I have been receiving lots of questions regarding programming, especially when it comes to group training. This really could be an entire book. Actually there are hundreds text books and thousands of research papers written on strength and conditioning programming . Unfortunately, muscle confusion and random acts of exercise are the buzz. I am not saying we don’t need variety and tons of different movements, but it seems that this whole thing of wanting to be surprised with each workout is more of a selling tool than anything based in science. Another thing that really throws things off is the increased popularity of group training. In many situations kettlebell classes and other forms of group training end up turning into bootcamp style circuit training classes. Having said that, there is nothing really wrong with bootcamps or conditioning classes, but if you are telling people that they will become stronger, these types of classes will eventually lose benefit. Sure they will be fun but what is the goal? Think about it for a second……….. what is the goal? What is trying to be achieved with the classes being offered. Only when this question is answered, can programming even start to happen. I know at Evolution Fitness our motto is “Tucson’s School of Strength”. So if I am making this my statement, I better foster programs that make this happen. Its not to say that conditioning, flexibility, and endurance are not also occurring, but how are we programming strength. Here is why I talk about strength so much. Bottom line, strength trumps conditioning . I was recently at an event where a young woman that runs marathons was amongst the group. I bet her conditioning was pretty darn good. Yet when we were tossing an 8lb Medicine ball around she was knocked of balance consistently and when called upon to throw it, the ball barely stayed afloat. I actually felt sorry for her. I could talk about lots of other things here as an example but I will move on.
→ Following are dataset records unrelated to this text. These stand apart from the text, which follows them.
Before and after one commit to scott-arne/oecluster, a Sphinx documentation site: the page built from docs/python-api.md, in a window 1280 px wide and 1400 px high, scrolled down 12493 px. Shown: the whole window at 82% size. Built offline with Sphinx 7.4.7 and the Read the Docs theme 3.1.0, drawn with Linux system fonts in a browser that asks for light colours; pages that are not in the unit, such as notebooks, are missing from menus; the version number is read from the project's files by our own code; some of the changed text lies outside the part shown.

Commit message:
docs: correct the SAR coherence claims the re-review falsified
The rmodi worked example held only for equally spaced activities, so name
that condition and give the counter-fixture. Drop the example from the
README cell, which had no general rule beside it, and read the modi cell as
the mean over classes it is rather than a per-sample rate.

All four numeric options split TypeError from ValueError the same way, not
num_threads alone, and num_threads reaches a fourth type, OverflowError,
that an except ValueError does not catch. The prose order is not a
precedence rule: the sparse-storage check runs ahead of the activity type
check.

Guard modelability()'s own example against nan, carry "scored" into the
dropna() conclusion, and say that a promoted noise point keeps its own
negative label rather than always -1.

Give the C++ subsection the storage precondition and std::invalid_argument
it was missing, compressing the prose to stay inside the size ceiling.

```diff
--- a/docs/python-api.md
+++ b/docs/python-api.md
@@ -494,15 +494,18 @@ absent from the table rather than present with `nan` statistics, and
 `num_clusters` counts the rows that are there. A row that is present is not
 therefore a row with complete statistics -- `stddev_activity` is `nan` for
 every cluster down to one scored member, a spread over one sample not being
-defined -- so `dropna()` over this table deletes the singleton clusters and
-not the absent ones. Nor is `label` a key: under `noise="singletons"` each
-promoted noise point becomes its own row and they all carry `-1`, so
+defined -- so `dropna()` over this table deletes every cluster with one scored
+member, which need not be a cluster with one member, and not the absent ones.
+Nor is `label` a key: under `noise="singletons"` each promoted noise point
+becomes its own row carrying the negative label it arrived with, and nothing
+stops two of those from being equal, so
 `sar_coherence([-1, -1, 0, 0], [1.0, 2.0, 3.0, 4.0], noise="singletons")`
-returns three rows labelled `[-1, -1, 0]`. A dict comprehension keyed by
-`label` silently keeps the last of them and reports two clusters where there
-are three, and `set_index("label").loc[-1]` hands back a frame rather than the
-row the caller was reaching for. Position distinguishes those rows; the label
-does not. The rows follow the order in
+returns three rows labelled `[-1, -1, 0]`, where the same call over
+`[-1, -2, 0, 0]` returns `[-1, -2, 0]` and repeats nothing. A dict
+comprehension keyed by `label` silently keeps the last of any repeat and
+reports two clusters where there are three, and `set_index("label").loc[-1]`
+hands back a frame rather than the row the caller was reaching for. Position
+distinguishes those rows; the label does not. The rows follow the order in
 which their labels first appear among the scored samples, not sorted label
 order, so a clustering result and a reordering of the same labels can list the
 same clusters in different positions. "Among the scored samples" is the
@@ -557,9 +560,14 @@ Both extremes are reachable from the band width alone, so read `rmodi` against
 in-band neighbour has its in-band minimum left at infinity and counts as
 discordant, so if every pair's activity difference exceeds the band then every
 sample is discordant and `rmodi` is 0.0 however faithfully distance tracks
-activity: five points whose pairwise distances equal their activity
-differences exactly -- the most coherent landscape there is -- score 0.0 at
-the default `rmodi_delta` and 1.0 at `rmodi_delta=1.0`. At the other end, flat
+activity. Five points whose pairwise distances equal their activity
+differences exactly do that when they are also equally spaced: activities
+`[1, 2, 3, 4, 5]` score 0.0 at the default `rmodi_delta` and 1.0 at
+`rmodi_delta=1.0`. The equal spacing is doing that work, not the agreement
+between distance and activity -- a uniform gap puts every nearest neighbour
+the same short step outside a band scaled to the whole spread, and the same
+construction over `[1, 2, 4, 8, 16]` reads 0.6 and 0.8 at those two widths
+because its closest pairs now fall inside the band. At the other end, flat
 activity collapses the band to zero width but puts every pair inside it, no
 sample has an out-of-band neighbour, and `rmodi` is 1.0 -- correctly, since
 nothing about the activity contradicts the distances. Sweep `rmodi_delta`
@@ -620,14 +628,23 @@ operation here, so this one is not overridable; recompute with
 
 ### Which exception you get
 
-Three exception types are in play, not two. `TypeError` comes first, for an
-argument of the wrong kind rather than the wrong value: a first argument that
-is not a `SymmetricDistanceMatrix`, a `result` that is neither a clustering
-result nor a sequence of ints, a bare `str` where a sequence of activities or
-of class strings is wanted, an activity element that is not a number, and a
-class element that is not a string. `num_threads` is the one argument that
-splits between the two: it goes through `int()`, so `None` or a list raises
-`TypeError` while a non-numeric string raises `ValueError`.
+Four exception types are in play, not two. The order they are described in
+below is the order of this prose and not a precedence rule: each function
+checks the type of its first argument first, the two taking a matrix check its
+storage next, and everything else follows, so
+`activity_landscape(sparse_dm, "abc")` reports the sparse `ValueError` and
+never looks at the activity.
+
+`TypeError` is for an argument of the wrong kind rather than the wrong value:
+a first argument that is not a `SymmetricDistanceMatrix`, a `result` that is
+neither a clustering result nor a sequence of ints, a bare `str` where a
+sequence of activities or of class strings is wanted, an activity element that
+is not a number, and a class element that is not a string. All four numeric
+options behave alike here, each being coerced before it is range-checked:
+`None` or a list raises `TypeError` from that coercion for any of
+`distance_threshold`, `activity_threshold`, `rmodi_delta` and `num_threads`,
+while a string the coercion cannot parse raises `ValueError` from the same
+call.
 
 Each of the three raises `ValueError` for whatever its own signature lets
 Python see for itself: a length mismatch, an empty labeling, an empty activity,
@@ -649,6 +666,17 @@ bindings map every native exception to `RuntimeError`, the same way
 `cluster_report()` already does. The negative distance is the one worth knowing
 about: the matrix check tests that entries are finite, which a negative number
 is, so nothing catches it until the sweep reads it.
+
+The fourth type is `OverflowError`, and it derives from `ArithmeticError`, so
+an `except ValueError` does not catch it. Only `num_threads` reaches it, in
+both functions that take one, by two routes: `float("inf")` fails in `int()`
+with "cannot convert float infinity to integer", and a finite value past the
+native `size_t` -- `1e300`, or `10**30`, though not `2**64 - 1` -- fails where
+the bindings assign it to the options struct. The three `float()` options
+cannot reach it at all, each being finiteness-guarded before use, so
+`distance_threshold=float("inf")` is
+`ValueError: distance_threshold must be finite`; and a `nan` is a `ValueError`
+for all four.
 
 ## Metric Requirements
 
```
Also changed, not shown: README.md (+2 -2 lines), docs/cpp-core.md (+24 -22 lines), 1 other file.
So how do you program strength in a group setting? Well the answer…… the same way you program strength in the one on one setting. So where is the confusion? Well here is my experience with it. Strength takes practice, workouts are like practicing any skill. There is no muscle confusion. There is progression, and many of the workouts can be very similar in nature. So how is a trainer supposed to compete and sell groups that aren’t always different. Clients do have the tendency to roll their eyes and go….“ughhh we are squatting again”, plus it is a great pitch to say, we make workouts fun!, you will never know what type of workout you are walking into. We will be so creative with your workouts that your body will never know what’s coming. You will be so challenged. Lets just get it out there right now. Any idiot can make a workout hard it doesn’t mean it is effective.
The next biggest obstacle is women (mostly women buy training), will flip out with the word strength and say something crazy like, I don’t want to get bulky. If you have followed my blog you know how I feel about that, not need to repeat here.
So it really boils down to what is your philosophy and are you willing to sell it. I mean really sell it. When people sit across from me in a consult I break it down for them up front. It goes something like ” We will help you move better than you have in your entire life, and feel like you can take on a honey badger in brawl:-) Seriously we tell people our goal is to make people become strong. You want to sell it more. Tell them that sarcopeniais why people age so horribly. Loss of strength and power is one of the biggest reasons nursing homes are so busy. Endurance cycling, aerobics, running long distances, and random acts of exercise won’t prevent that.
To be continued…How we program at Evolution Fitness……………………………..